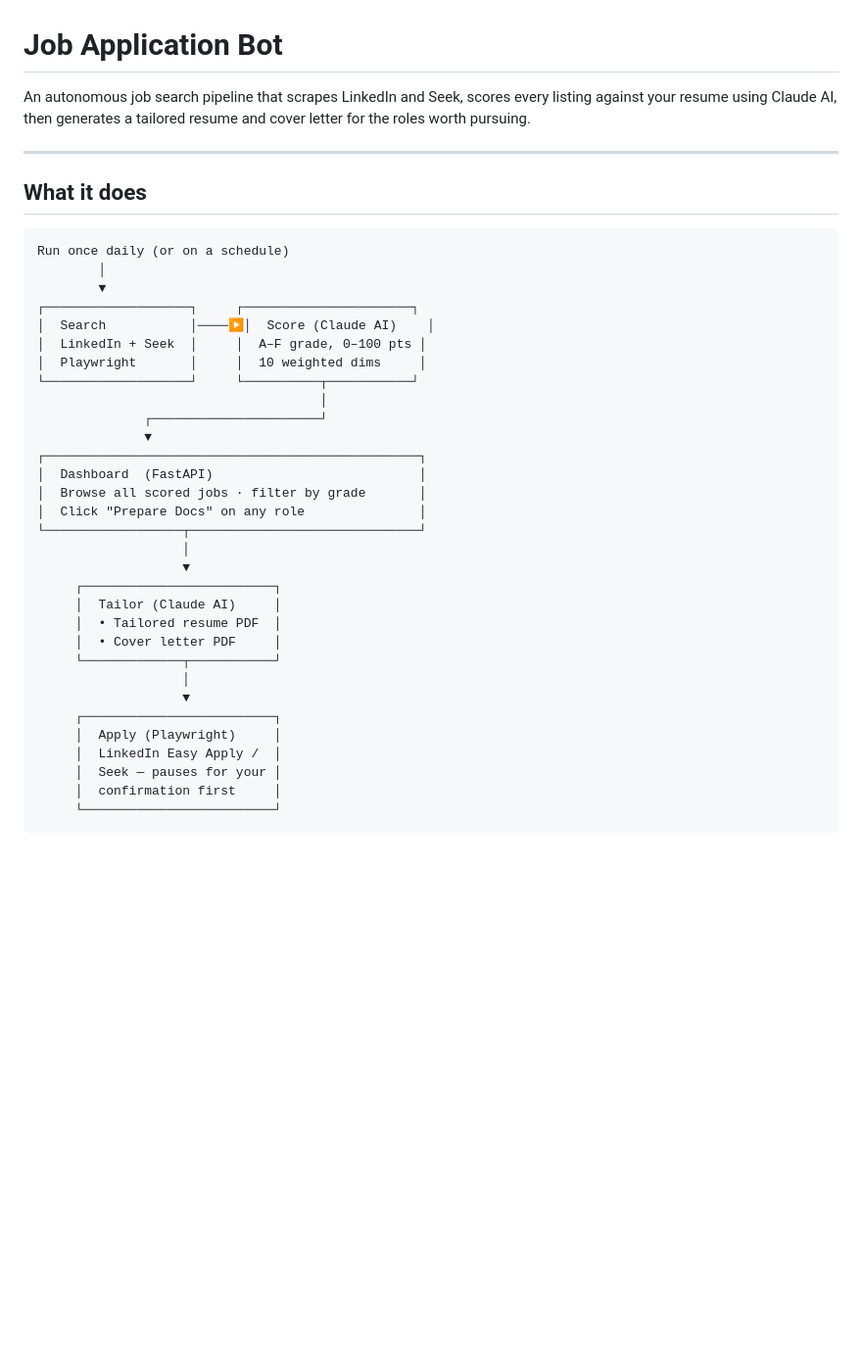
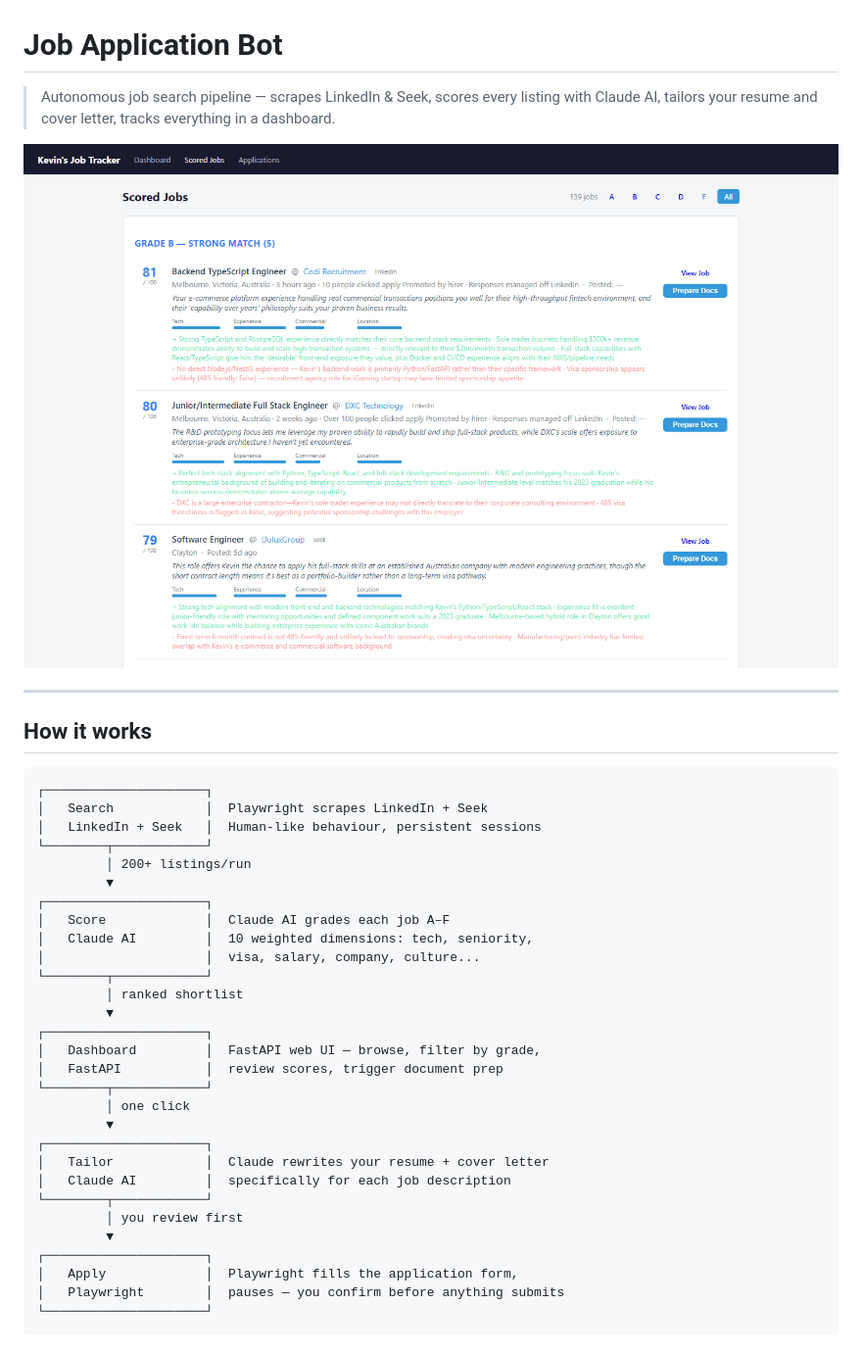
Before and after one commit to lkk7402/job-application-bot, a Markdown page: README.md, the part around one of its changes. Shown at 98% size. Drawn GitHub-style; pictures changed too: assets/screenshot_jobs.png (added); blank space fills up the shorter version.

Commit message:
Add dashboard screenshots and improve README formatting
Co-Authored-By: Claude Sonnet 4.6 <noreply@anthropic.com>

````diff
--- a/README.md
+++ b/README.md
@@ -1,41 +1,41 @@
 # Job Application Bot
 
-An autonomous job search pipeline that scrapes LinkedIn and Seek, scores every listing against your resume using Claude AI, then generates a tailored resume and cover letter for the roles worth pursuing.
+> Autonomous job search pipeline — scrapes LinkedIn & Seek, scores every listing with Claude AI, tailors your resume and cover letter, tracks everything in a dashboard.
+
+![Dashboard](assets/screenshot_jobs.png)
 
 ---
 
-## What it does
+## How it works
 
 ```
-Run once daily (or on a schedule)
-        │
-        ▼
-┌───────────────────┐     ┌──────────────────────┐
-│  Search           │────▶│  Score (Claude AI)    │
-│  LinkedIn + Seek  │     │  A–F grade, 0–100 pts │
-│  Playwright       │     │  10 weighted dims     │
-└───────────────────┘     └──────────┬───────────┘
-                                     │
-              ┌──────────────────────┘
-              ▼
-┌─────────────────────────────────────────────────┐
-│  Dashboard  (FastAPI)                           │
-│  Browse all scored jobs · filter by grade       │
-│  Click "Prepare Docs" on any role               │
-└──────────────────┬──────────────────────────────┘
-                   │
-                   ▼
-     ┌─────────────────────────┐
-     │  Tailor (Claude AI)     │
-     │  • Tailored resume PDF  │
-     │  • Cover letter PDF     │
-     └─────────────┬───────────┘
-                   │
-                   ▼
-     ┌─────────────────────────┐
-     │  Apply (Playwright)     │
-     │  LinkedIn Easy Apply /  │
-     │  Seek — pauses for your │
-     │  confirmation first     │
-     └─────────────────────────┘
+┌─────────────────────┐
+│   Search            │  Playwright scrapes LinkedIn + Seek
+│   LinkedIn + Seek   │  Human-like behaviour, persistent sessions
+└────────┬────────────┘
+         │ 200+ listings/run
+         ▼
+┌─────────────────────┐
+│   Score             │  Claude AI grades each job A–F
+│   Claude AI         │  10 weighted dimensions: tech, seniority,
+│                     │  visa, salary, company, culture...
+└────────┬────────────┘
+         │ ranked shortlist
+         ▼
+┌─────────────────────┐
+│   Dashboard         │  FastAPI web UI — browse, filter by grade,
+│   FastAPI           │  review scores, trigger document prep
+└────────┬────────────┘
+         │ one click
+         ▼
+┌─────────────────────┐
+│   Tailor            │  Claude rewrites your resume + cover letter
+│   Claude AI         │  specifically for each job description
+└────────┬────────────┘
+         │ you review first
+         ▼
+┌─────────────────────┐
+│   Apply             │  Playwright fills the application form,
+│   Playwright        │  pauses — you confirm before anything submits
+└─────────────────────┘
 ```
````
Also changed, not shown: other parts of README.md (+81 -64 lines), assets/screenshot_dashboard.png (added), assets/screenshot_report.png (added).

• [About this exercise]:
When you reach an image, pass over it, and retype all other material exactly.

• [Response to the task]:
Before and after one commit to lkk7402/job-application-bot, a Markdown page: README.md, the part around one of its changes. Shown at 98% size. Drawn GitHub-style; pictures changed too: assets/screenshot_jobs.png (added); blank space fills up the shorter version.

Commit message:
Add dashboard screenshots and improve README formatting
Co-Authored-By: Claude Sonnet 4.6 <noreply@anthropic.com>

````diff
--- a/README.md
+++ b/README.md
@@ -1,41 +1,41 @@
 # Job Application Bot
 
-An autonomous job search pipeline that scrapes LinkedIn and Seek, scores every listing against your resume using Claude AI, then generates a tailored resume and cover letter for the roles worth pursuing.
+> Autonomous job search pipeline — scrapes LinkedIn & Seek, scores every listing with Claude AI, tailors your resume and cover letter, tracks everything in a dashboard.
+
+![Dashboard](assets/screenshot_jobs.png)
 
 ---
 
-## What it does
+## How it works
 
 ```
-Run once daily (or on a schedule)
-        │
-        ▼
-┌───────────────────┐     ┌──────────────────────┐
-│  Search           │────▶│  Score (Claude AI)    │
-│  LinkedIn + Seek  │     │  A–F grade, 0–100 pts │
-│  Playwright       │     │  10 weighted dims     │
-└───────────────────┘     └──────────┬───────────┘
-                                     │
-              ┌──────────────────────┘
-              ▼
-┌─────────────────────────────────────────────────┐
-│  Dashboard  (FastAPI)                           │
-│  Browse all scored jobs · filter by grade       │
-│  Click "Prepare Docs" on any role               │
-└──────────────────┬──────────────────────────────┘
-                   │
-                   ▼
-     ┌─────────────────────────┐
-     │  Tailor (Claude AI)     │
-     │  • Tailored resume PDF  │
-     │  • Cover letter PDF     │
-     └─────────────┬───────────┘
-                   │
-                   ▼
-     ┌─────────────────────────┐
-     │  Apply (Playwright)     │
-     │  LinkedIn Easy Apply /  │
-     │  Seek — pauses for your │
-     │  confirmation first     │
-     └─────────────────────────┘
+┌─────────────────────┐
+│   Search            │  Playwright scrapes LinkedIn + Seek
+│   LinkedIn + Seek   │  Human-like behaviour, persistent sessions
+└────────┬────────────┘
+         │ 200+ listings/run
+         ▼
+┌─────────────────────┐
+│   Score             │  Claude AI grades each job A–F
+│   Claude AI         │  10 weighted dimensions: tech, seniority,
+│                     │  visa, salary, company, culture...
+└────────┬────────────┘
+         │ ranked shortlist
+         ▼
+┌─────────────────────┐
+│   Dashboard         │  FastAPI web UI — browse, filter by grade,
+│   FastAPI           │  review scores, trigger document prep
+└────────┬────────────┘
+         │ one click
+         ▼
+┌─────────────────────┐
+│   Tailor            │  Claude rewrites your resume + cover letter
+│   Claude AI         │  specifically for each job description
+└────────┬────────────┘
+         │ you review first
+         ▼
+┌─────────────────────┐
+│   Apply             │  Playwright fills the application form,
+│   Playwright        │  pauses — you confirm before anything submits
+└─────────────────────┘
 ```
````
Also changed, not shown: other parts of README.md (+81 -64 lines), assets/screenshot_dashboard.png (added), assets/screenshot_report.png (added).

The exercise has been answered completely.